Researchers used the SPMSQ, a validated tool of cognitive function.2 This simple test consists of ten questions:

  1. What are the date, month, and year?
  2. What is the day of the week?
  3. What is the name of this place?
  4. What is your phone number?
  5. How old are you?
  6. When were you born?
  7. Who is the current president?
  8. Who was the president before him?
  9. What was your mother’s maiden name?
  10. Can you count backward from 20 by 3’s?

Examiners score participants based on the number of errors made.

  • Normal mental functioning: 0-2 errors
  • Mild cognitive impairment: 3-4 errors
  • Moderate cognitive impairment: 5-7 errors
  • Severe cognitive impairment: 8 or more errors

The scoring is adjusted for education level. If the patient has grade school education or less, one more error is allowed in each category. On the other hand, if the patient has greater than a high school education, one less error is allowed in each category. For instance, a patient with a college degree would be scored as having mild cognitive impairment with two errors.

How Does Home Care Improve Cognition?

In this study, the care plan for each senior was individualized, so there was no telling exactly why the seniors receiving home care faired so well in cognitive function.
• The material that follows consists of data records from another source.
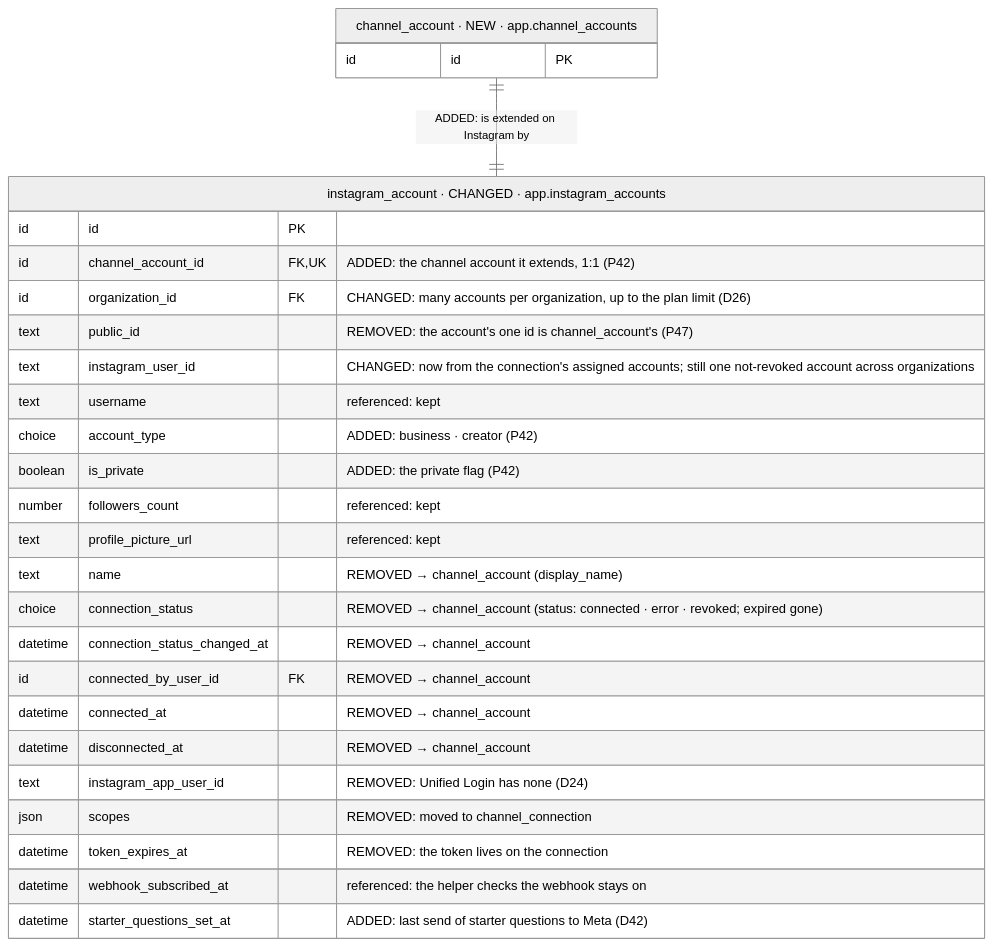
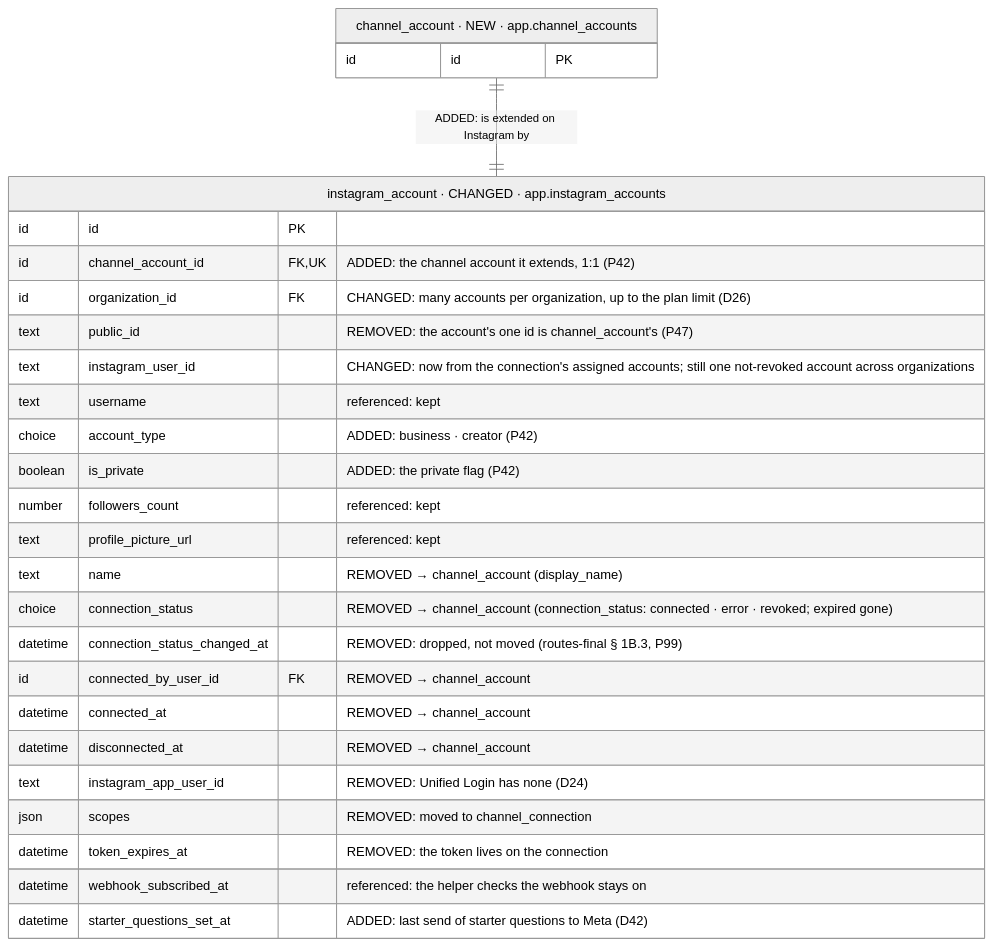
The fifth of 39 diagrams in iterations/feat-instagram-dm-sending-2026-11-23-oxak/plans/db-changes.md (albetrios/meepzo-be), drawn with Mermaid (neutral theme) before and after one commit. The commit also changed other lines of this file and 3 other files, not shown here.

````diff
--- a/iterations/feat-instagram-dm-sending-2026-11-23-oxak/plans/db-changes.md
+++ b/iterations/feat-instagram-dm-sending-2026-11-23-oxak/plans/db-changes.md
@@ -472,30 +529,30 @@
 ```mermaid
 erDiagram
   instagram_account["instagram_account · CHANGED · app.instagram_accounts"] {
     id id PK
     id channel_account_id FK, UK "ADDED: the channel account it extends, 1:1 (P42)"
     id organization_id FK "CHANGED: many accounts per organization, up to the plan limit (D26)"
     text public_id "REMOVED: the account's one id is channel_account's (P47)"
     text instagram_user_id "CHANGED: now from the connection's assigned accounts; still one not-revoked account across organizations"
     text username "referenced: kept"
     choice account_type "ADDED: business · creator (P42)"
     boolean is_private "ADDED: the private flag (P42)"
     number followers_count "referenced: kept"
     text profile_picture_url "referenced: kept"
     text name "REMOVED → channel_account (display_name)"
-    choice connection_status "REMOVED → channel_account (status: connected · error · revoked; expired gone)"
-    datetime connection_status_changed_at "REMOVED → channel_account"
+    choice connection_status "REMOVED → channel_account (connection_status: connected · error · revoked; expired gone)"
+    datetime connection_status_changed_at "REMOVED: dropped, not moved (routes-final § 1B.3, P99)"
     id connected_by_user_id FK "REMOVED → channel_account"
     datetime connected_at "REMOVED → channel_account"
     datetime disconnected_at "REMOVED → channel_account"
     text instagram_app_user_id "REMOVED: Unified Login has none (D24)"
     json scopes "REMOVED: moved to channel_connection"
     datetime token_expires_at "REMOVED: the token lives on the connection"
     datetime webhook_subscribed_at "referenced: the helper checks the webhook stays on"
     datetime starter_questions_set_at "ADDED: last send of starter questions to Meta (D42)"
   }
   channel_account["channel_account · NEW · app.channel_accounts"] {
     id id PK
   }
   channel_account ||--|| instagram_account : "ADDED: is extended on Instagram by"
 ```
````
One theory offered by the researchers is that greater socialization helped. Having aides visit at certain times and on certain days gave the seniors greater incentive to track the days and dates. Beyond that, the research surveys showed that seniors receiving long-term home care had greater contact with friends, relatives, and others.

Furthermore, aide services tend to give clients greater opportunities to enjoy better nutrition and engage in more activities with a greater sense of safety. Improved exercise and nutrition is shown to reverse cognitive impairment.


  1. Hughes SL, Conrad K, Manheim LM, Edelman PL. Impact of long-term home care on mortality, functional status, and unmet needs. Health Services Research. 1988 Jun;23(2):269.
  2. Pfeiffer E. A short portable mental status questionnaire for the assessment of organic brain deficit in elderly patients. Journal of the American Geriatrics Society. 1975 Oct;23(10):433-41.